=== DATA ===
────────────────

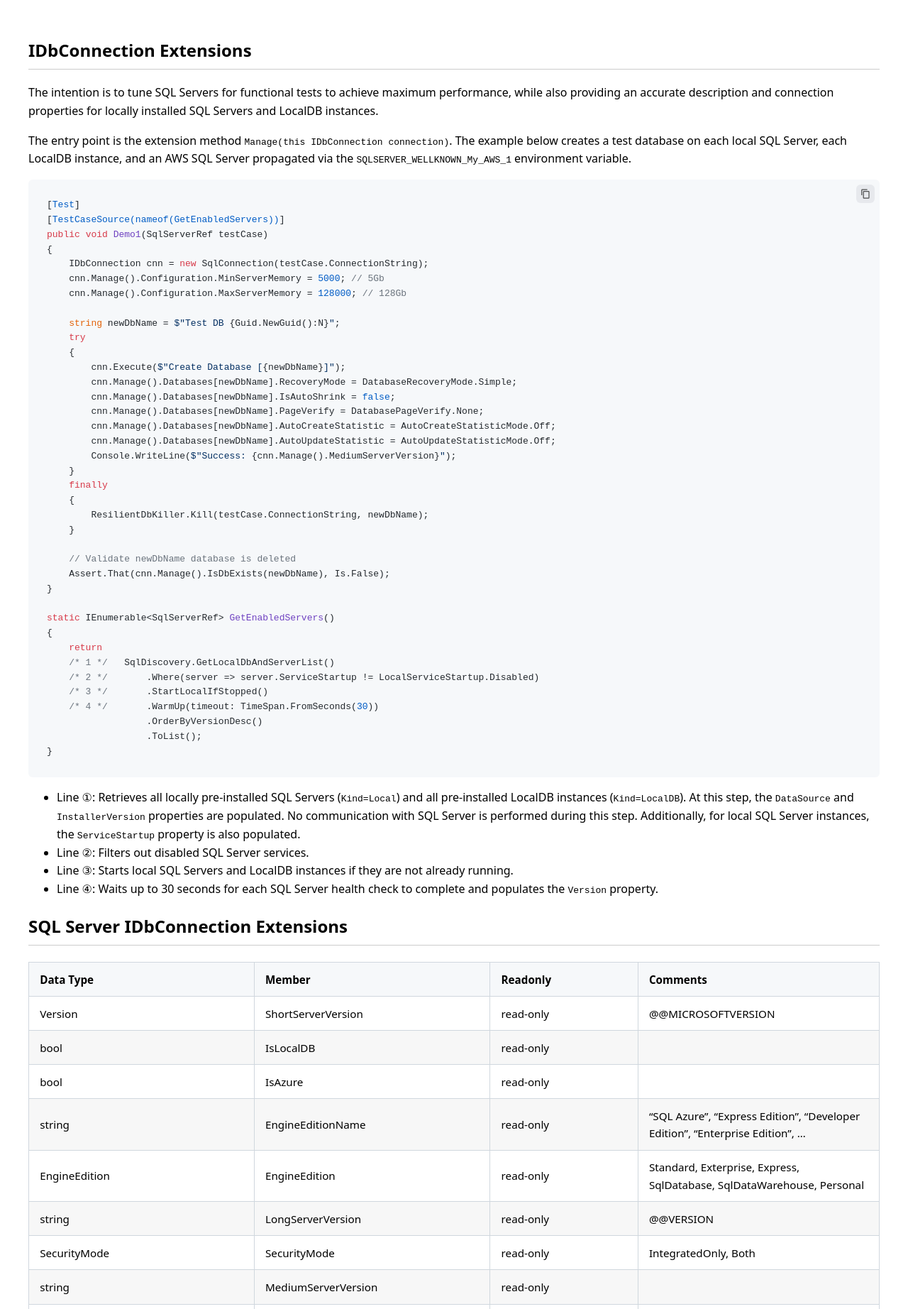
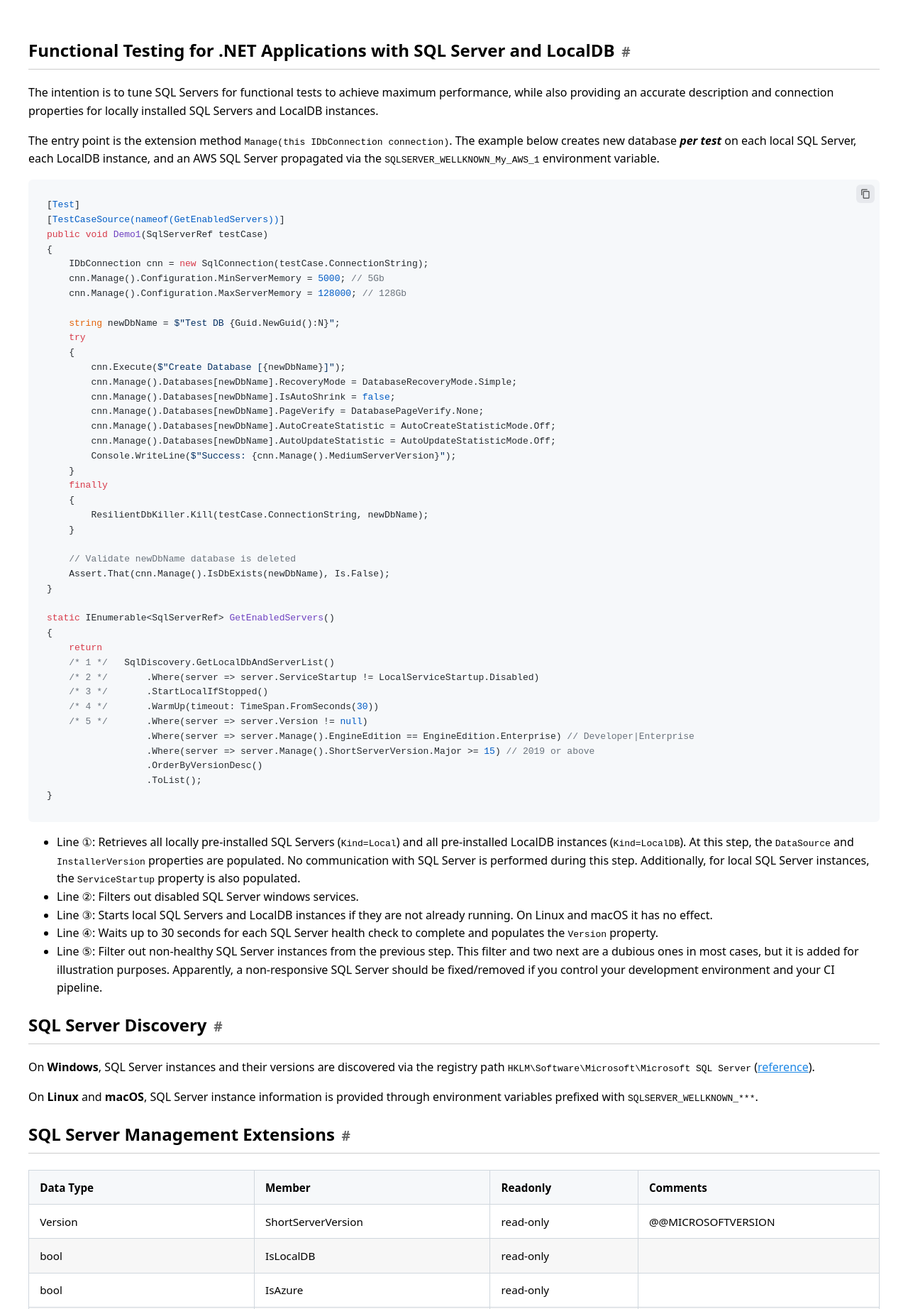
Before and after one commit to devizer/Universe.SqlServerJam, a plain HTML site: page index.html in a window 1280 px wide. Shown: the top 1844 px of the page at 71% size. Drawn offline with nearby package versions, Linux system fonts and the light colour scheme.

```diff
--- a/index.html
+++ b/index.html
@@ -133,18 +133,38 @@
   }
 }
   </style>
+
+<!-- anchors css -->
+<style>
+.header-anchor {
+  margin-left: 0.5em;
+  text-decoration: none;
+  color: var(--muted-text);
+  opacity: 0.6;
+  font-size: 0.8em;
+}
+
+.header-anchor:hover {
+  opacity: 1;
+  text-decoration: underline;
+}
+</style>
+
+
 </head>
 <body>
-<h2 id="idbconnection-extensions">IDbConnection Extensions</h2>
+<h2
+id="functional-testing-for-.net-applications-with-sql-server-and-localdb">Functional
+Testing for .NET Applications with SQL Server and LocalDB</h2>
 <p>The intention is to tune SQL Servers for functional tests to achieve
 maximum performance, while also providing an accurate description and
 connection properties for locally installed SQL Servers and LocalDB
 instances.</p>
 <p>The entry point is the extension method
 <code>Manage(this IDbConnection connection)</code>. The example below
-creates a test database on each local SQL Server, each LocalDB instance,
-and an AWS SQL Server propagated via the
-<code>SQLSERVER_WELLKNOWN_My_AWS_1</code> environment variable.</p>
+creates new database <strong><em>per test</em></strong> on each local
+SQL Server, each LocalDB instance, and an AWS SQL Server propagated via
+the <code>SQLSERVER_WELLKNOWN_My_AWS_1</code> environment variable.</p>
 <div class="sourceCode" id="cb1"><pre
 class="sourceCode csharp"><code class="sourceCode cs"><span id="cb1-1"><a href="#cb1-1" aria-hidden="true" tabindex="-1"></a><span class="op">[</span>Test<span class="op">]</span></span>
 <span id="cb1-2"><a href="#cb1-2" aria-hidden="true" tabindex="-1"></a><span class="op">[</span><span class="fu">TestCaseSource</span><span class="op">(</span><span class="fu">nameof</span><span class="op">(</span>GetEnabledServers<span class="op">))]</span></span>
@@ -181,9 +201,12 @@
 <span id="cb1-33"><a href="#cb1-33" aria-hidden="true" tabindex="-1"></a>    <span class="co">/* 2 */</span>       <span class="op">.</span><span class="fu">Where</span><span class="op">(</span>server <span class="op">=&gt;</span> server<span class="op">.</span><span class="fu">ServiceStartup</span> <span class="op">!=</span> LocalServiceStartup<span class="op">.</span><span class="fu">Disabled</span><span class="op">)</span></span>
 <span id="cb1-34"><a href="#cb1-34" aria-hidden="true" tabindex="-1"></a>    <span class="co">/* 3 */</span>       <span class="op">.</span><span class="fu">StartLocalIfStopped</span><span class="op">()</span></span>
 <span id="cb1-35"><a href="#cb1-35" aria-hidden="true" tabindex="-1"></a>    <span class="co">/* 4 */</span>       <span class="op">.</span><span class="fu">WarmUp</span><span class="op">(</span>timeout<span class="op">:</span> TimeSpan<span class="op">.</span><span class="fu">FromSeconds</span><span class="op">(</span><span class="dv">30</span><span class="op">))</span></span>
-<span id="cb1-36"><a href="#cb1-36" aria-hidden="true" tabindex="-1"></a>                  <span class="op">.</span><span class="fu">OrderByVersionDesc</span><span class="op">()</span></span>
-<span id="cb1-37"><a href="#cb1-37" aria-hidden="true" tabindex="-1"></a>                  <span class="op">.</span><span class="fu">ToList</span><span class="op">();</span></span>
-<span id="cb1-38"><a href="#cb1-38" aria-hidden="true" tabindex="-1"></a><span class="op">}</span></span></code></pre></div>
+<span id="cb1-36"><a href="#cb1-36" aria-hidden="true" tabindex="-1"></a>    <span class="co">/* 5 */</span>       <span class="op">.</span><span class="fu">Where</span><span class="op">(</span>server <span class="op">=&gt;</span> server<span class="op">.</span><span class="fu">Version</span> <span class="op">!=</span> <span class="kw">null</span><span class="op">)</span></span>
+<span id="cb1-37"><a href="#cb1-37" aria-hidden="true" tabindex="-1"></a>                  <span class="op">.</span><span class="fu">Where</span><span class="op">(</span>server <span class="op">=&gt;</span> server<span class="op">.</span><span class="fu">Manage</span><span class="op">().</span><span class="fu">EngineEdition</span> <span class="op">==</span> EngineEdition<span class="op">.</span><span class="fu">Enterprise</span><span class="op">)</span> <span class="co">// Developer|Enterprise</span></span>
+<span id="cb1-38"><a href="#cb1-38" aria-hidden="true" tabindex="-1"></a>                  <span class="op">.</span><span class="fu">Where</span><span class="op">(</span>server <span class="op">=&gt;</span> server<span class="op">.</span><span class="fu">Manage</span><span class="op">().</span><span class="fu">ShortServerVersion</span><span class="op">.</span><span class="fu">Major</span> <span class="op">&gt;=</span> <span class="dv">15</span><span class="op">)</span> <span class="co">// 2019 or above</span></span>
+<span id="cb1-39"><a href="#cb1-39" aria-hidden="true" tabindex="-1"></a>                  <span class="op">.</span><span class="fu">OrderByVersionDesc</span><span class="op">()</span></span>
+<span id="cb1-40"><a href="#cb1-40" aria-hidden="true" tabindex="-1"></a>                  <span class="op">.</span><span class="fu">ToList</span><span class="op">();</span></span>
+<span id="cb1-41"><a href="#cb1-41" aria-hidden="true" tabindex="-1"></a><span class="op">}</span></span></code></pre></div>
 <ul>
 <li>Line ①: Retrieves all locally pre-installed SQL Servers
 (<code>Kind=Local</code>) and all pre-installed LocalDB instances
@@ -192,13 +215,26 @@
 communication with SQL Server is performed during this step.
 Additionally, for local SQL Server instances, the
 <code>ServiceStartup</code> property is also populated.</li>
-<li>Line ②: Filters out disabled SQL Server services.</li>
+<li>Line ②: Filters out disabled SQL Server windows services.</li>
 <li>Line ③: Starts local SQL Servers and LocalDB instances if they are
-not already running.</li>
+not already running. On Linux and macOS it has no effect.</li>
 <li>Line ④: Waits up to 30 seconds for each SQL Server health check to
 complete and populates the <code>Version</code> property.</li>
+<li>Line ⑤: Filter out non-healthy SQL Server instances from the
+previous step. This filter and two next are a dubious ones in most
+cases, but it is added for illustration purposes. Apparently, a
+non-responsive SQL Server should be fixed/removed if you control your
+development environment and your CI pipeline.</li>
 </ul>
-<h2 id="sql-server-idbconnection-extensions">SQL Server IDbConnection
+<h2 id="sql-server-discovery">SQL Server Discovery</h2>
+<p>On <strong>Windows</strong>, SQL Server instances and their versions
+are discovered via the registry path
+<code>HKLM\Software\Microsoft\Microsoft SQL Server</code> (<a
+href="https://learn.microsoft.com/en-us/sql/sql-server/install/file-locations-for-default-and-named-instances-of-sql-server">reference</a>).</p>
+<p>On <strong>Linux</strong> and <strong>macOS</strong>, SQL Server
+instance information is provided through environment variables prefixed
+with <code>SQLSERVER_WELLKNOWN_***</code>.</p>
+<h2 id="sql-server-management-extensions">SQL Server Management
 Extensions</h2>
 <table>
 <colgroup>
@@ -256,16 +292,16 @@
 <td>@<span class="citation" data-cites="VERSION">@VERSION</span></td>
 </tr>
 <tr>
+<td>string</td>
+<td>MediumServerVersion</td>
+<td>read-only</td>
+<td></td>
+</tr>
+<tr>
 <td>SecurityMode</td>
 <td>SecurityMode</td>
 <td>read-only</td>
 <td>IntegratedOnly, Both</td>
-</tr>
-<tr>
-<td>string</td>
-<td>MediumServerVersion</td>
-<td>read-only</td>
-<td></td>
 </tr>
 <tr>
 <td>string</td>
@@ -419,49 +455,49 @@
 <td>bool</td>
 <td>Configuration.ClrEnabled</td>
 <td>read/write</td>
-<td></td>
+<td>sp_configure ‘clr enabled’</td>
 </tr>
 <tr>
 <td>bool</td>
 <td>Configuration.ServerTriggerRecursion</td>
 <td>read/write</td>
-<td></td>
+<td>sp_configure ‘server trigger recursion’</td>
 </tr>
 <tr>
 <td>bool</td>
 <td>Configuration.ShowAdvancedOption</td>
 <td>read/write</td>
-<td></td>
+<td>sp_configure ‘show advanced option’</td>
 </tr>
 <tr>
 <td>FileStreamAccessLevels</td>
 <td>Configuration.FileStreamAccessLevel</td>
 <td>read/write</td>
-<td></td>
+<td>sp_configure ‘filestream access level’</td>
 </tr>
 <tr>
 <td>bool</td>
 <td>Configuration.BackupCompressionDefault</td>
 <td>read/write</td>
-<td></td>
+<td>sp_configure ‘backup compression default’</td>
 </tr>
 <tr>
 <td>bool</td>
 <td>Configuration.XpCmdShell</td>
 <td>read/write</td>
-<td></td>
+<td>sp_configure ‘xp_cmdshell’</td>
 </tr>
 <tr>
 <td>int</td>
 <td>Configuration.MaxServerMemory</td>
 <td>read/write</td>
-<td></td>
+<td>sp_configure ‘max server memory (MB)’</td>
 </tr>
 <tr>
 <td>int</td>
 <td>Configuration.MinServerMemory</td>
 <td>read/write</td>
-<td></td>
+<td>sp_configure ‘min server memory (MB)’</td>
 </tr>
 <tr>
 <td>T</td>
@@ -489,8 +525,8 @@
 </tr>
 </tbody>
 </table>
-<h2 id="sql-database-idbconnection-extensions">SQL Database
-IDbConnection Extensions</h2>
+<h2 id="sql-database-management-extensions">SQL Database Management
+Extensions</h2>
 <table>
 <colgroup>
 <col style="width: 28%" />
@@ -688,5 +724,42 @@
     block.parentNode.appendChild(button);
   });
 </script>
+
+<!-- anchors js -->
+<script>
+  function slugify(text) {
+    return text.toLowerCase()
+      .trim()
+      .replace(/[^a-z0-9\s-]/g, '')   // Remove special chars
+      .replace(/\s+/g, '-')            // Replace spaces with dashes
+      .replace(/-+/g, '-');            // Collapse multiple dashes
+  }
+
+    document.querySelectorAll('h1, h2, h3, h4, h5, h6').forEach(header => {
+      var slug = slugify(header.textContent);
+      header.id = slug;
+
+      const anchor = document.createElement('a');
+      anchor.href = '#' + slug;
+      anchor.className = 'header-anchor';
+      anchor.setAttribute('aria-label', 'Permalink: ' + header.textContent);
+      anchor.textContent = '#';
+
+      /*
+      anchor.addEventListener('click', e => {
+        e.preventDefault();
+        if (location.hash === `#`) {
+          history.replaceState(null, null, `#`);
+        } else {
+          location.hash = slug;
+        }
+      });
+      */
+
+      header.appendChild(anchor);
+    });
+</script>
+
+
 </body>
 </html>
```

────────────────

=== WHAT THE TASK ASKS ===
From the listing above, pick out every line containing "instances".

=== RESULT ===
 instances.</p>
 (<code>Kind=Local</code>) and all pre-installed LocalDB instances
 Additionally, for local SQL Server instances, the
 <li>Line ③: Starts local SQL Servers and LocalDB instances if they are
+<li>Line ⑤: Filter out non-healthy SQL Server instances from the
+<p>On <strong>Windows</strong>, SQL Server instances and their versions
+href="https://learn.microsoft.com/en-us/sql/sql-server/install/file-locations-for-default-and-named-instances-of-sql-server">reference</a>).</p>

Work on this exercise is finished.